## [WHAT YOU WILL DO]
Word for word, repeat everything in the records below except the pictures.

## [DATASET ENTRIES]
○ ○ ○

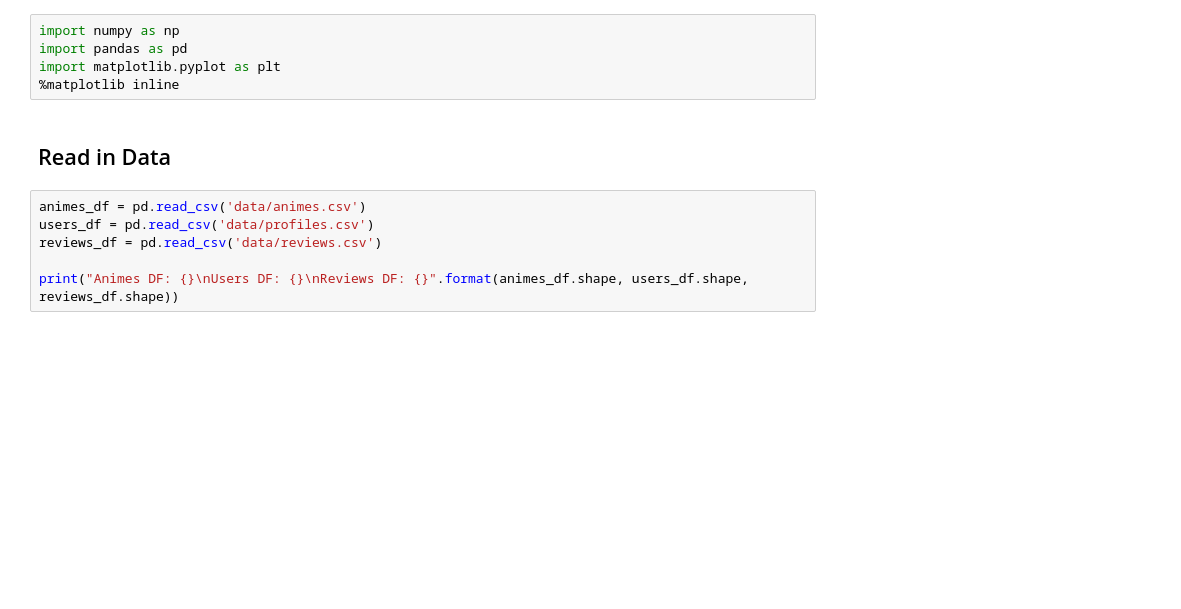
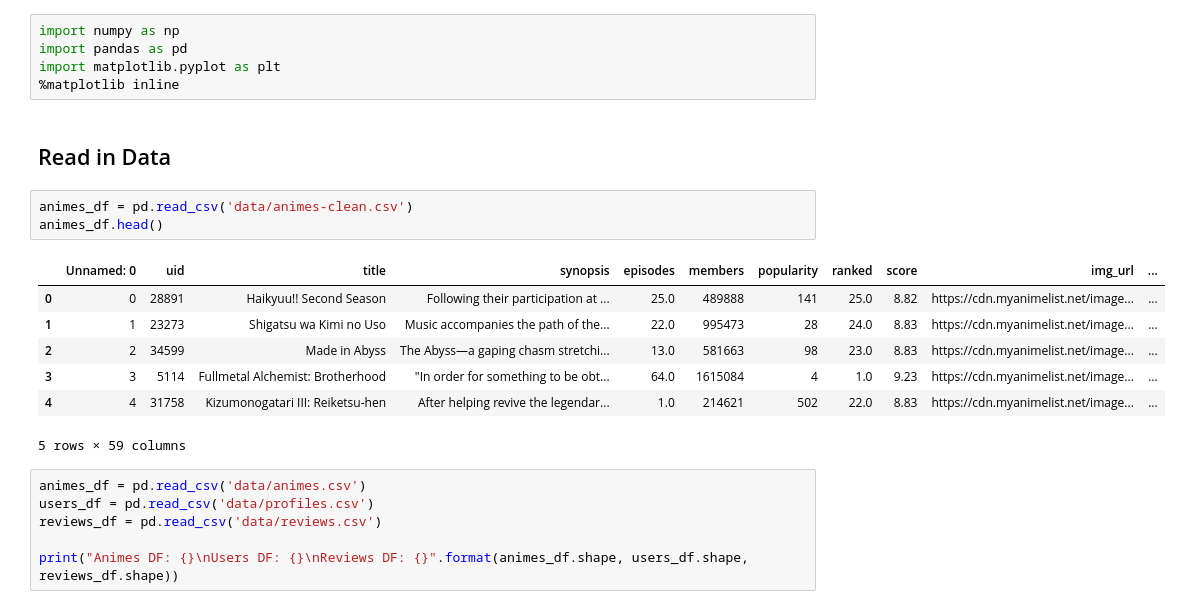
Before and after one commit to SaintGemini/anime-recommendation-engine, a Jupyter notebook: data-preparation.ipynb, the cells around one changed output. Saved outputs shown, nothing was run; the diff lists cells and outputs as text; blank space fills up the shorter version.

```diff
--- a/data-preparation.ipynb
+++ b/data-preparation.ipynb
@@ -10,6 +10,17 @@ import matplotlib.pyplot as plt
 %matplotlib inline
 # %% [markdown]
 ## Read in Data
+# %%
+animes_df = pd.read_csv('data/animes-clean.csv')
+animes_df.head()
+# %% [output]
+|  | Unnamed: 0 | uid | title | synopsis | episodes | members | popularity | ranked | score | img_url | ... |
+| 0 | 0 | 28891 | Haikyuu!! Second Season | Following their participation at ... | 25.0 | 489888 | 141 | 25.0 | 8.82 | https://cdn.myanimelist.net/image... | ... |
+| 1 | 1 | 23273 | Shigatsu wa Kimi no Uso | Music accompanies the path of the... | 22.0 | 995473 | 28 | 24.0 | 8.83 | https://cdn.myanimelist.net/image... | ... |
+| 2 | 2 | 34599 | Made in Abyss | The Abyss—a gaping chasm stretchi... | 13.0 | 581663 | 98 | 23.0 | 8.83 | https://cdn.myanimelist.net/image... | ... |
+| 3 | 3 | 5114 | Fullmetal Alchemist: Brotherhood | "In order for something to be obt... | 64.0 | 1615084 | 4 | 1.0 | 9.23 | https://cdn.myanimelist.net/image... | ... |
+| 4 | 4 | 31758 | Kizumonogatari III: Reiketsu-hen | After helping revive the legendar... | 1.0 | 214621 | 502 | 22.0 | 8.83 | https://cdn.myanimelist.net/image... | ... |
+5 rows × 59 columns
 # %%
 animes_df = pd.read_csv('data/animes.csv')
 users_df = pd.read_csv('data/profiles.csv')
```
Also changed, not shown: 3 other files.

○ ○ ○

## [RESULT OF THE TASK]
Before and after one commit to SaintGemini/anime-recommendation-engine, a Jupyter notebook: data-preparation.ipynb, the cells around one changed output. Saved outputs shown, nothing was run; the diff lists cells and outputs as text; blank space fills up the shorter version.

```diff
--- a/data-preparation.ipynb
+++ b/data-preparation.ipynb
@@ -10,6 +10,17 @@ import matplotlib.pyplot as plt
 %matplotlib inline
 # %% [markdown]
 ## Read in Data
+# %%
+animes_df = pd.read_csv('data/animes-clean.csv')
+animes_df.head()
+# %% [output]
+|  | Unnamed: 0 | uid | title | synopsis | episodes | members | popularity | ranked | score | img_url | ... |
+| 0 | 0 | 28891 | Haikyuu!! Second Season | Following their participation at ... | 25.0 | 489888 | 141 | 25.0 | 8.82 | https://cdn.myanimelist.net/image... | ... |
+| 1 | 1 | 23273 | Shigatsu wa Kimi no Uso | Music accompanies the path of the... | 22.0 | 995473 | 28 | 24.0 | 8.83 | https://cdn.myanimelist.net/image... | ... |
+| 2 | 2 | 34599 | Made in Abyss | The Abyss—a gaping chasm stretchi... | 13.0 | 581663 | 98 | 23.0 | 8.83 | https://cdn.myanimelist.net/image... | ... |
+| 3 | 3 | 5114 | Fullmetal Alchemist: Brotherhood | "In order for something to be obt... | 64.0 | 1615084 | 4 | 1.0 | 9.23 | https://cdn.myanimelist.net/image... | ... |
+| 4 | 4 | 31758 | Kizumonogatari III: Reiketsu-hen | After helping revive the legendar... | 1.0 | 214621 | 502 | 22.0 | 8.83 | https://cdn.myanimelist.net/image... | ... |
+5 rows × 59 columns
 # %%
 animes_df = pd.read_csv('data/animes.csv')
 users_df = pd.read_csv('data/profiles.csv')
```
Also changed, not shown: 3 other files.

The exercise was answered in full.